Maleta Winery was giving you a choice between 2 icewines, an ’02 and an ’03, pairing it with an icewine sponge cake, which was truly decadent. The two wines showed marked differences in flavours and mouth feel … the debate from the patrons assembled at the counter raged as to which one they liked best. I invite you to go to Maleta and make the same comparison and decide for yourself – I thought they were both delicious with merits for both years. I found it hard to choose a favourite.
Chateau des Charmes was giving (and selling) a sneak peak of their 2005 Late Harvest Riesling during this “pre-release” event. Another delicious late harvest from the Chateau, good tropical fruit flavours drenched in honey with melon notes and a stream of crisp acidity carried this wine through the mouth and into the throat nicely – there it hung out for awhile in a long finish.
A quick stop at Hillebrand where local artists using chisels and chainsaws were carving ice sculptures out of big blocks of ice … I also got a sampling of the 2005 Trius Dry Riesling (a full review will appear in an upcoming newsletter). I also swung by Jackson-Triggs, where I tried the soon-to-be-released 2005 Delaine Vineyard Riesling. These two Rieslings are just waiting for the spring/summer warm weather and days on the dock - they’ll also pair wonderfully with foods of your choice. Both reviews will appear in time for springtime purchasing. But I digress; let’s get back to the icewine festival tour.
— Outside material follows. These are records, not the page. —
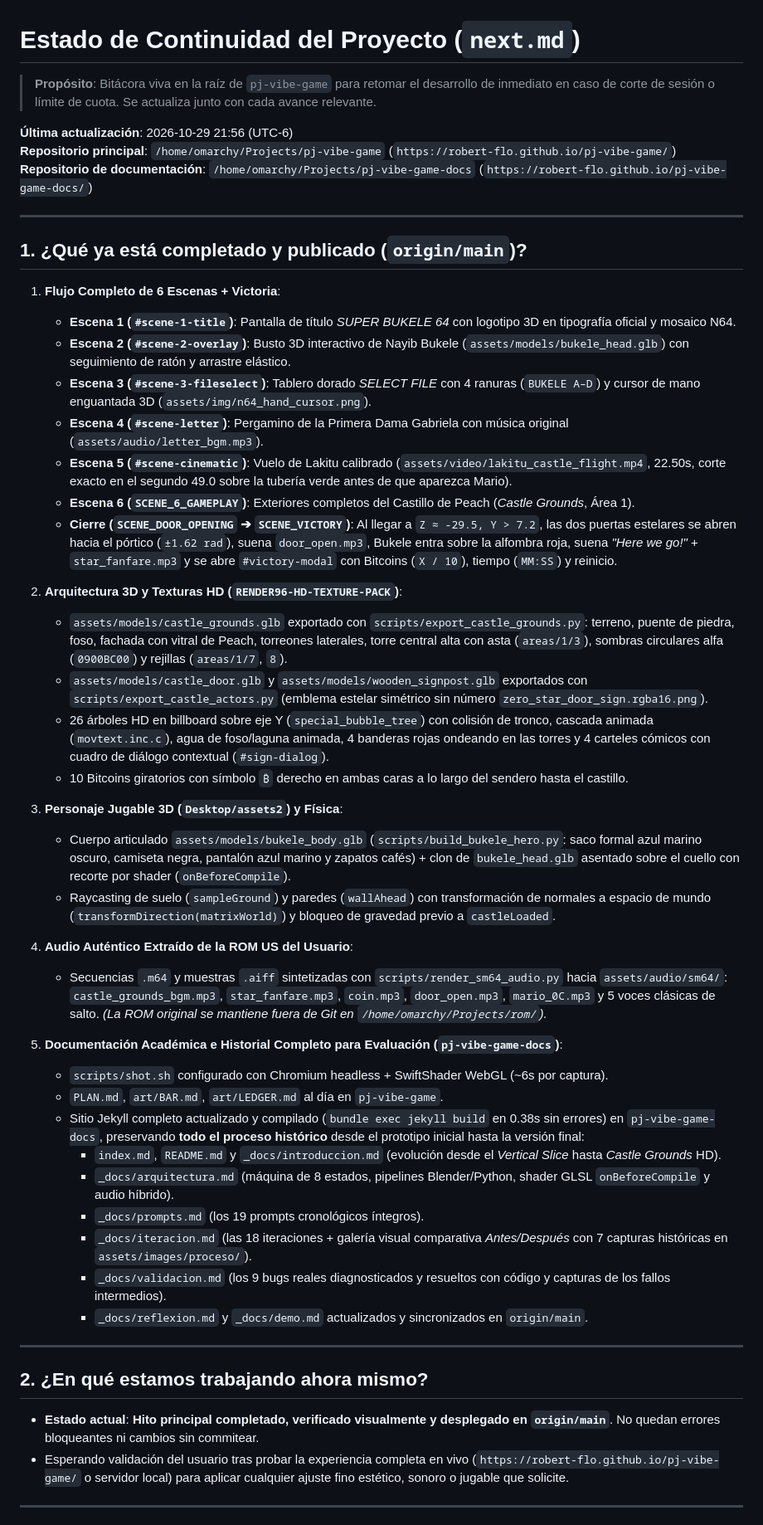
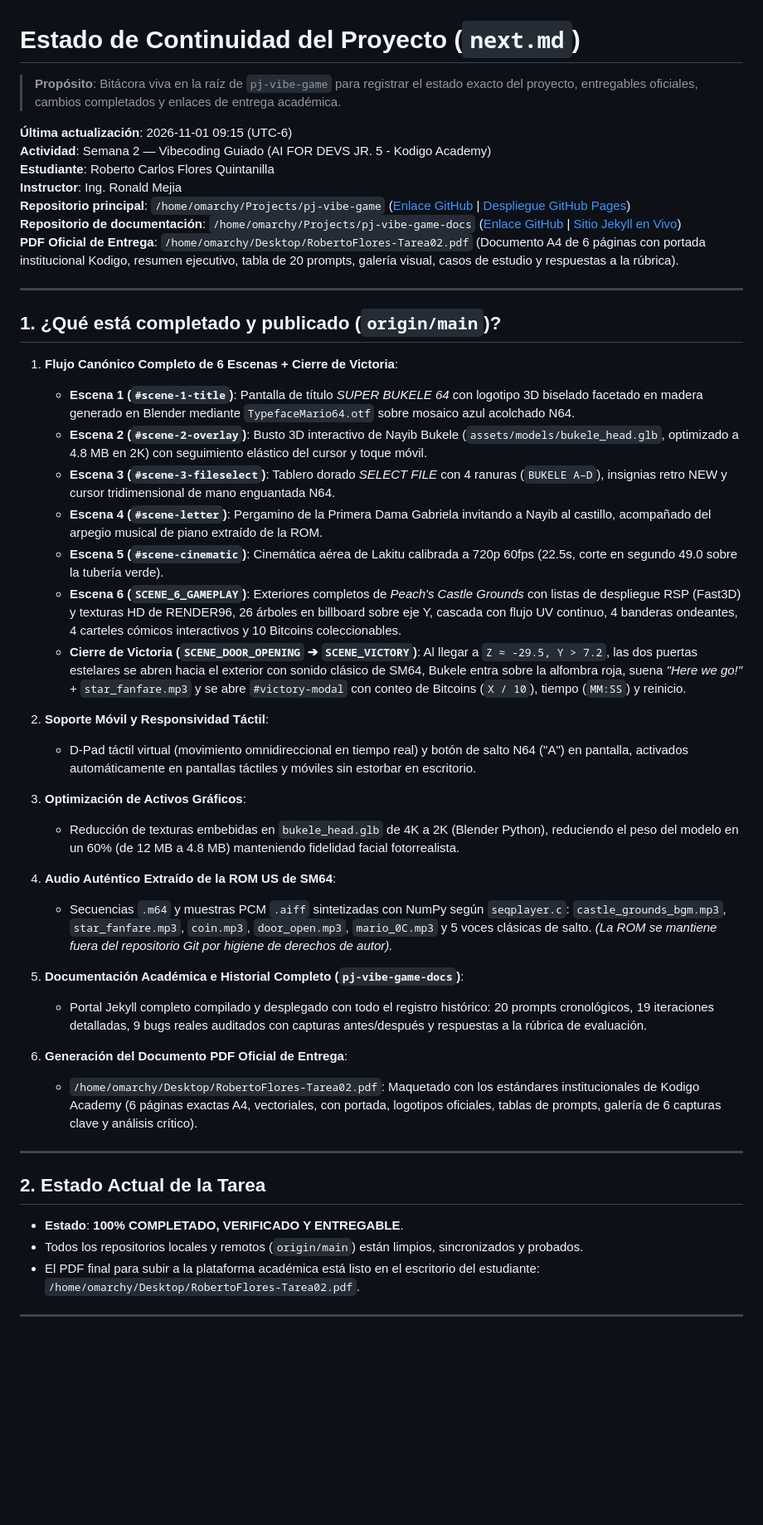
Before and after one commit to robert-flo/pj-vibe-game, a Markdown page: next.md, the part around one of its changes. Shown at 83% size. Rendered like a GitHub page; blank space fills up the shorter version.

Commit message:
docs: actualizar next.md con hito final completado y referencia a PDF de entrega

```diff
--- a/next.md
+++ b/next.md
@@ -1,54 +1,50 @@
 # Estado de Continuidad del Proyecto (`next.md`)
 
-> **Propósito**: Bitácora viva en la raíz de `pj-vibe-game` para retomar el desarrollo de inmediato en caso de corte de sesión o límite de cuota. Se actualiza junto con cada avance relevante.
+> **Propósito**: Bitácora viva en la raíz de `pj-vibe-game` para registrar el estado exacto del proyecto, entregables oficiales, cambios completados y enlaces de entrega académica.
 
-**Última actualización**: 2026-10-29 21:56 (UTC-6)
-**Repositorio principal**: `/home/omarchy/Projects/pj-vibe-game` (`https://robert-flo.github.io/pj-vibe-game/`)
-**Repositorio de documentación**: `/home/omarchy/Projects/pj-vibe-game-docs` (`https://robert-flo.github.io/pj-vibe-game-docs/`)
+**Última actualización**: 2026-11-01 09:15 (UTC-6)
+**Actividad**: Semana 2 — Vibecoding Guiado (AI FOR DEVS JR. 5 - Kodigo Academy)
+**Estudiante**: Roberto Carlos Flores Quintanilla
+**Instructor**: Ing. Ronald Mejia
+**Repositorio principal**: `/home/omarchy/Projects/pj-vibe-game` ([Enlace GitHub](https://github.com/robert-flo/pj-vibe-game) | [Despliegue GitHub Pages](https://robert-flo.github.io/pj-vibe-game/))
+**Repositorio de documentación**: `/home/omarchy/Projects/pj-vibe-game-docs` ([Enlace GitHub](https://github.com/robert-flo/pj-vibe-game-docs) | [Sitio Jekyll en Vivo](https://robert-flo.github.io/pj-vibe-game-docs/))
+**PDF Oficial de Entrega**: `/home/omarchy/Desktop/RobertoFlores-Tarea02.pdf` (Documento A4 de 6 páginas con portada institucional Kodigo, resumen ejecutivo, tabla de 20 prompts, galería visual, casos de estudio y respuestas a la rúbrica).
 
 ---
 
-## 1. ¿Qué ya está completado y publicado (`origin/main`)?
+## 1. ¿Qué está completado y publicado (`origin/main`)?
 
-1. **Flujo Completo de 6 Escenas + Victoria**:
-   - **Escena 1 (`#scene-1-title`)**: Pantalla de título *SUPER BUKELE 64* con logotipo 3D en tipografía oficial y mosaico N64.
-   - **Escena 2 (`#scene-2-overlay`)**: Busto 3D interactivo de Nayib Bukele (`assets/models/bukele_head.glb`) con seguimiento de ratón y arrastre elástico.
-   - **Escena 3 (`#scene-3-fileselect`)**: Tablero dorado *SELECT FILE* con 4 ranuras (`BUKELE A–D`) y cursor de mano enguantada 3D (`assets/img/n64_hand_cursor.png`).
-   - **Escena 4 (`#scene-letter`)**: Pergamino de la Primera Dama Gabriela con música original (`assets/audio/letter_bgm.mp3`).
-   - **Escena 5 (`#scene-cinematic`)**: Vuelo de Lakitu calibrado (`assets/video/lakitu_castle_flight.mp4`, 22.50s, corte exacto en el segundo 49.0 sobre la tubería verde antes de que aparezca Mario).
-   - **Escena 6 (`SCENE_6_GAMEPLAY`)**: Exteriores completos del Castillo de Peach (*Castle Grounds*, Área 1).
-   - **Cierre (`SCENE_DOOR_OPENING` ➔ `SCENE_VICTORY`)**: Al llegar a `Z ≈ -29.5, Y > 7.2`, las dos puertas estelares se abren hacia el pórtico (`±1.62 rad`), suena `door_open.mp3`, Bukele entra sobre la alfombra roja, suena *"Here we go!"* + `star_fanfare.mp3` y se abre `#victory-modal` con Bitcoins (`X / 10`), tiempo (`MM:SS`) y reinicio.
+1. **Flujo Canónico Completo de 6 Escenas + Cierre de Victoria**:
+   - **Escena 1 (`#scene-1-title`)**: Pantalla de título *SUPER BUKELE 64* con logotipo 3D biselado facetado en madera generado en Blender mediante `TypefaceMario64.otf` sobre mosaico azul acolchado N64.
+   - **Escena 2 (`#scene-2-overlay`)**: Busto 3D interactivo de Nayib Bukele (`assets/models/bukele_head.glb`, optimizado a 4.8 MB en 2K) con seguimiento elástico del cursor y toque móvil.
+   - **Escena 3 (`#scene-3-fileselect`)**: Tablero dorado *SELECT FILE* con 4 ranuras (`BUKELE A–D`), insignias retro NEW y cursor tridimensional de mano enguantada N64.
+   - **Escena 4 (`#scene-letter`)**: Pergamino de la Primera Dama Gabriela invitando a Nayib al castillo, acompañado del arpegio musical de piano extraído de la ROM.
+   - **Escena 5 (`#scene-cinematic`)**: Cinemática aérea de Lakitu calibrada a 720p 60fps (22.5s, corte en segundo 49.0 sobre la tubería verde).
+   - **Escena 6 (`SCENE_6_GAMEPLAY`)**: Exteriores completos de *Peach's Castle Grounds* con listas de despliegue RSP (Fast3D) y texturas HD de RENDER96, 26 árboles en billboard sobre eje Y, cascada con flujo UV continuo, 4 banderas ondeantes, 4 carteles cómicos interactivos y 10 Bitcoins coleccionables.
+   - **Cierre de Victoria (`SCENE_DOOR_OPENING` ➔ `SCENE_VICTORY`)**: Al llegar a `Z ≈ -29.5, Y > 7.2`, las dos puertas estelares se abren hacia el exterior con sonido clásico de SM64, Bukele entra sobre la alfombra roja, suena *"Here we go!"* + `star_fanfare.mp3` y se abre `#victory-modal` con conteo de Bitcoins (`X / 10`), tiempo (`MM:SS`) y reinicio.
 
-2. **Arquitectura 3D y Texturas HD (`RENDER96-HD-TEXTURE-PACK`)**:
-   - `assets/models/castle_grounds.glb` exportado con `scripts/export_castle_grounds.py`: terreno, puente de piedra, foso, fachada con vitral de Peach, torreones laterales, torre central alta con asta (`areas/1/3`), sombras circulares alfa (`0900BC00`) y rejillas (`areas/1/7`, `8`).
-   - `assets/models/castle_door.glb` y `assets/models/wooden_signpost.glb` exportados con `scripts/export_castle_actors.py` (emblema estelar simétrico sin número `zero_star_door_sign.rgba16.png`).
-   - 26 árboles HD en billboard sobre eje Y (`special_bubble_tree`) con colisión de tronco, cascada animada (`movtext.inc.c`), agua de foso/laguna animada, 4 banderas rojas ondeando en las torres y 4 carteles cómicos con cuadro de diálogo contextual (`#sign-dialog`).
-   - 10 Bitcoins giratorios con símbolo `₿` derecho en ambas caras a lo largo del sendero hasta el castillo.
+2. **Soporte Móvil y Responsividad Táctil**:
+   - D-Pad táctil virtual (movimiento omnidireccional en tiempo real) y botón de salto N64 ("A") en pantalla, activados automáticamente en pantallas táctiles y móviles sin estorbar en escritorio.
 
-3. **Personaje Jugable 3D (`Desktop/assets2`) y Física**:
-   - Cuerpo articulado `assets/models/bukele_body.glb` (`scripts/build_bukele_hero.py`: saco formal azul marino oscuro, camiseta negra, pantalón azul marino y zapatos cafés) + clon de `bukele_head.glb` asentado sobre el cuello con recorte por shader (`onBeforeCompile`).
-   - Raycasting de suelo (`sampleGround`) y paredes (`wallAhead`) con transformación de normales a espacio de mundo (`transformDirection(matrixWorld)`) y bloqueo de gravedad previo a `castleLoaded`.
+3. **Optimización de Activos Gráficos**:
+   - Reducción de texturas embebidas en `bukele_head.glb` de 4K a 2K (Blender Python), reduciendo el peso del modelo en un 60% (de 12 MB a 4.8 MB) manteniendo fidelidad facial fotorrealista.
 
-4. **Audio Auténtico Extraído de la ROM US del Usuario**:
-   - Secuencias `.m64` y muestras `.aiff` sintetizadas con `scripts/render_sm64_audio.py` hacia `assets/audio/sm64/`: `castle_grounds_bgm.mp3`, `star_fanfare.mp3`, `coin.mp3`, `door_open.mp3`, `mario_0C.mp3` y 5 voces clásicas de salto. *(La ROM original se mantiene fuera de Git en `/home/omarchy/Projects/rom/`).*
+4. **Audio Auténtico Extraído de la ROM US de SM64**:
+   - Secuencias `.m64` y muestras PCM `.aiff` sintetizadas con NumPy según `seqplayer.c`: `castle_grounds_bgm.mp3`, `star_fanfare.mp3`, `coin.mp3`, `door_open.mp3`, `mario_0C.mp3` y 5 voces clásicas de salto. *(La ROM se mantiene fuera del repositorio Git por higiene de derechos de autor).*
 
-5. **Documentación Académica e Historial Completo para Evaluación (`pj-vibe-game-docs`)**:
-   - `scripts/shot.sh` configurado con Chromium headless + SwiftShader WebGL (~6s por captura).
-   - `PLAN.md`, `art/BAR.md`, `art/LEDGER.md` al día en `pj-vibe-game`.
-   - Sitio Jekyll completo actualizado y compilado (`bundle exec jekyll build` en 0.38s sin errores) en `pj-vibe-game-docs`, preservando **todo el proceso histórico** desde el prototipo inicial hasta la versión final:
-     - `index.md`, `README.md` y `_docs/introduccion.md` (evolución desde el *Vertical Slice* hasta *Castle Grounds* HD).
-     - `_docs/arquitectura.md` (máquina de 8 estados, pipelines Blender/Python, shader GLSL `onBeforeCompile` y audio híbrido).
-     - `_docs/prompts.md` (los 19 prompts cronológicos íntegros).
-     - `_docs/iteracion.md` (las 18 iteraciones + galería visual comparativa *Antes/Después* con 7 capturas históricas en `assets/images/proceso/`).
-     - `_docs/validacion.md` (los 9 bugs reales diagnosticados y resueltos con código y capturas de los fallos intermedios).
-     - `_docs/reflexion.md` y `_docs/demo.md` actualizados y sincronizados en `origin/main`.
+5. **Documentación Académica e Historial Completo (`pj-vibe-game-docs`)**:
+   - Portal Jekyll completo compilado y desplegado con todo el registro histórico: 20 prompts cronológicos, 19 iteraciones detalladas, 9 bugs reales auditados con capturas antes/después y respuestas a la rúbrica de evaluación.
+
+6. **Generación del Documento PDF Oficial de Entrega**:
+   - `/home/omarchy/Desktop/RobertoFlores-Tarea02.pdf`: Maquetado con los estándares institucionales de Kodigo Academy (6 páginas exactas A4, vectoriales, con portada, logotipos oficiales, tablas de prompts, galería de 6 capturas clave y análisis crítico).
 
 ---
 
-## 2. ¿En qué estamos trabajando ahora mismo?
+## 2. Estado Actual de la Tarea
 
-- **Estado actual**: **Hito principal completado, verificado visualmente y desplegado en `origin/main`**. No quedan errores bloqueantes ni cambios sin commitear.
-- Esperando validación del usuario tras probar la experiencia completa en vivo (`https://robert-flo.github.io/pj-vibe-game/` o servidor local) para aplicar cualquier ajuste fino estético, sonoro o jugable que solicite.
+- **Estado**: **100% COMPLETADO, VERIFICADO Y ENTREGABLE**.
+- Todos los repositorios locales y remotos (`origin/main`) están limpios, sincronizados y probados.
+- El PDF final para subir a la plataforma académica está listo en el escritorio del estudiante: `/home/omarchy/Desktop/RobertoFlores-Tarea02.pdf`.
 
 ---
 
```
Also changed, not shown: other parts of next.md (+7 -26 lines).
Willow Heights was serving icewine Martinis which went down way too smoothly and could become addictive, they were also serving up surly staff members behind the counter which did not add to the enjoyment of the fabulous drink creation. On the other hand, the staff at Stoney Ridge proved to be much more amiable, as they poured the late harvest Vidal and cabernet Franc that they playfully have named Igluu. And Vineland, who always seems to be over-staffed (but that is to your benefit), poured Vidal and Riesling icewine alongside chocolate truffles. I also sampled some of their dry and semi-dry Rieslings, which are always superb, and some of the best Niagara has to offer. Vineland also had gifts for visitors … the first weekend they gave out bottle stoppers, but demand exceeded supply; so on the second weekend they passed out icewine glasses … a nice touch and great memento of the day.
Last stop Angels Gate Winery, who decided to fly in the face of convention, skipped icewine altogether and poured a flight of Cabernet Sauvignons from the 2002, 2003, and 2004 vintages. They topped that off with an unfiltered, as-yet-unreleased tasting of a 2006 late harvest Cabernet Sauvignon that they are working on. Surprisingly the 2003 Cab Sauv was the winner of the flight and a steal at $18.95 … there’s plenty left and it’s drinking well now, but it can still age for a number of years. 2003 was not a particularly good year for reds in Ontario, but there are some gems out there if you look – this is one of them.
Obviously not a comprehensive list of places that were pouring and serving during the festival, but a nice little tour that made for an enjoyable day out on the wine trail. Many wineries went un-visited and many others had interesting and unique pairings that I just did not have time for. Next year I would suggest grabbing a passport and checking out the wine route, make a weekend out of it, it’s one of the most delicious and economical ways to enjoy the icewine festival.